The month of April saw Chinese exports rebound strongly after contracting in March, driven heavily by high-tech products, pointing to resilient external demand as trade tensions with the US continue to rumble on.
Exports rose 12.9% year-on-year for the month, beating market estimates of 7.5% and bouncing back from the -2.7% decline in March brought on from this year’s late scheduling of Chinese New Year.
Exports of hi-tech and electrical products carried on the momentum of Q1 to grow 20.7% y/y in April. At the forefront of trade disagreements between the US and China, the strength of hi-tech goods exports may have been due to retailers bracing for a future hit. Betty Wang, senior China economist at ANZ Research, attributed the figures to “exporters’ bringing forward their shipments to avoid near-term disruptions to the supply chain amid the trade tensions. We may see some retreat in exports in the following months.”
Other analysts are more cautious of April’s export growth, viewing the rebound as largely a response to the seasonal dip seen in March. As suggested by last week’s Caixin Manufacturing PMI, exports may have begun to cool once seasonal effects are adjusted for.
“Shipments still look healthy, but today’s data does point to a softening in external demand recently,” said Julian Evans-Pritchard of Capital Economics. “We [Capital Economics] estimate that export volumes fell 2.0% month-on-month last month, the biggest decline in nine months.”
Imports growth also exceeded expectations, rising 21.5% y/y from 14.4% in March on the back of rebounding major commodity demand as businesses settle after Q1 fluctuations, as well as double-digit growth for tech products imports.
China’s bilateral trade surplus with the US expanded after four months of contraction, reaching $22.2 billion in April. Supplementing last week’s tense and inconclusive discussions in Beijing, these figures will not help the two sides resolve current disagreements.

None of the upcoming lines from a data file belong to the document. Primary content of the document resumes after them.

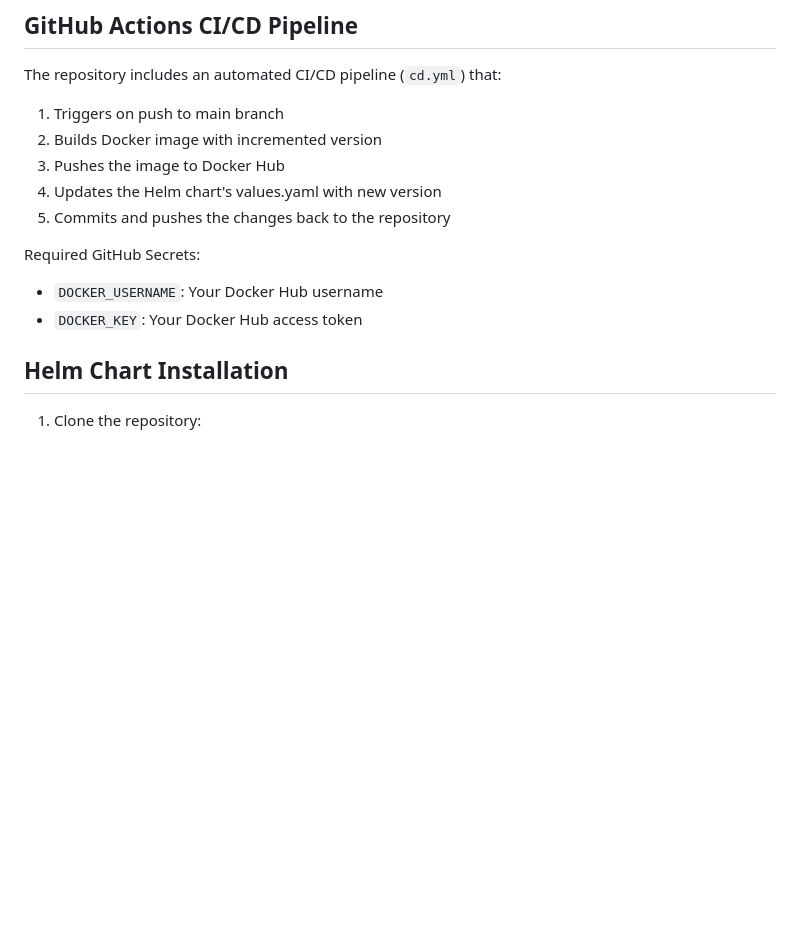
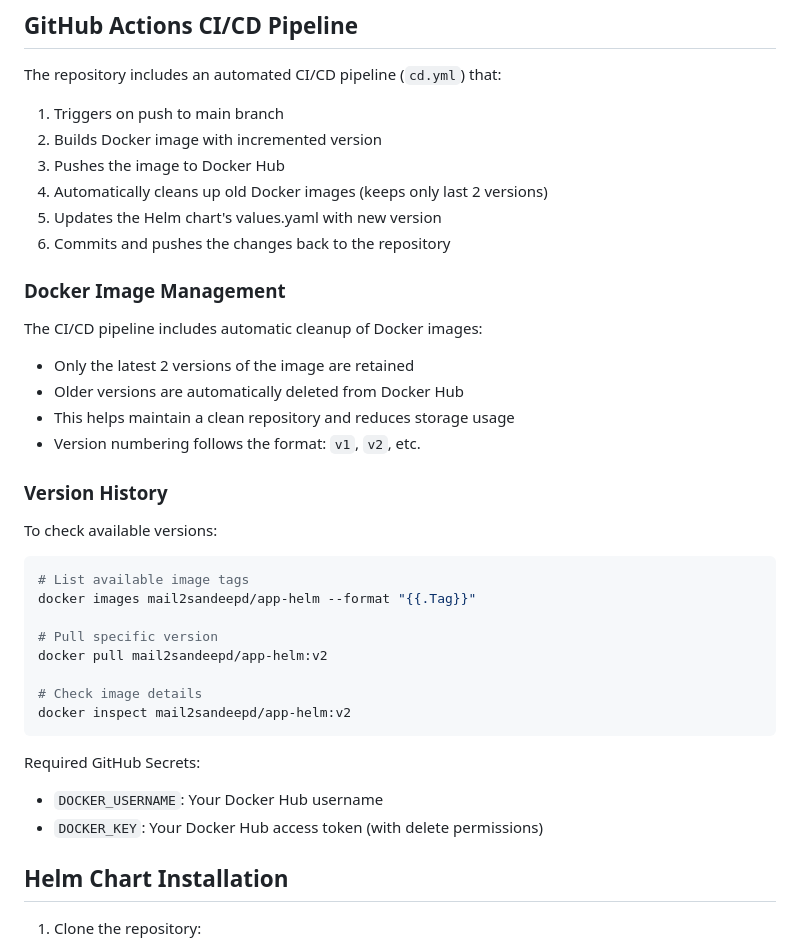
Before and after one commit to mail2sandeepd/argo-projects, a Markdown page: README.md, the part around the change. GitHub-like rendering; blank space fills up the shorter version.

````diff
--- a/README.md
+++ b/README.md
@@ -46,12 +46,35 @@ The repository includes an automated CI/CD pipeline (`cd.yml`) that:
 1. Triggers on push to main branch
 2. Builds Docker image with incremented version
 3. Pushes the image to Docker Hub
-4. Updates the Helm chart's values.yaml with new version
-5. Commits and pushes the changes back to the repository
+4. Automatically cleans up old Docker images (keeps only last 2 versions)
+5. Updates the Helm chart's values.yaml with new version
+6. Commits and pushes the changes back to the repository
+
+### Docker Image Management
+
+The CI/CD pipeline includes automatic cleanup of Docker images:
+- Only the latest 2 versions of the image are retained
+- Older versions are automatically deleted from Docker Hub
+- This helps maintain a clean repository and reduces storage usage
+- Version numbering follows the format: `v1`, `v2`, etc.
+
+### Version History
+
+To check available versions:
+```bash
+# List available image tags
+docker images mail2sandeepd/app-helm --format "{{.Tag}}"
+
+# Pull specific version
+docker pull mail2sandeepd/app-helm:v2
+
+# Check image details
+docker inspect mail2sandeepd/app-helm:v2
+```
 
 Required GitHub Secrets:
 - `DOCKER_USERNAME`: Your Docker Hub username
-- `DOCKER_KEY`: Your Docker Hub access token
+- `DOCKER_KEY`: Your Docker Hub access token (with delete permissions)
 
 ## Helm Chart Installation
 
````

In the wider picture, however, China’s trade situation appears to moving in the opposite direction, with the country last week posting its first quarterly current account deficit in almost 17 years.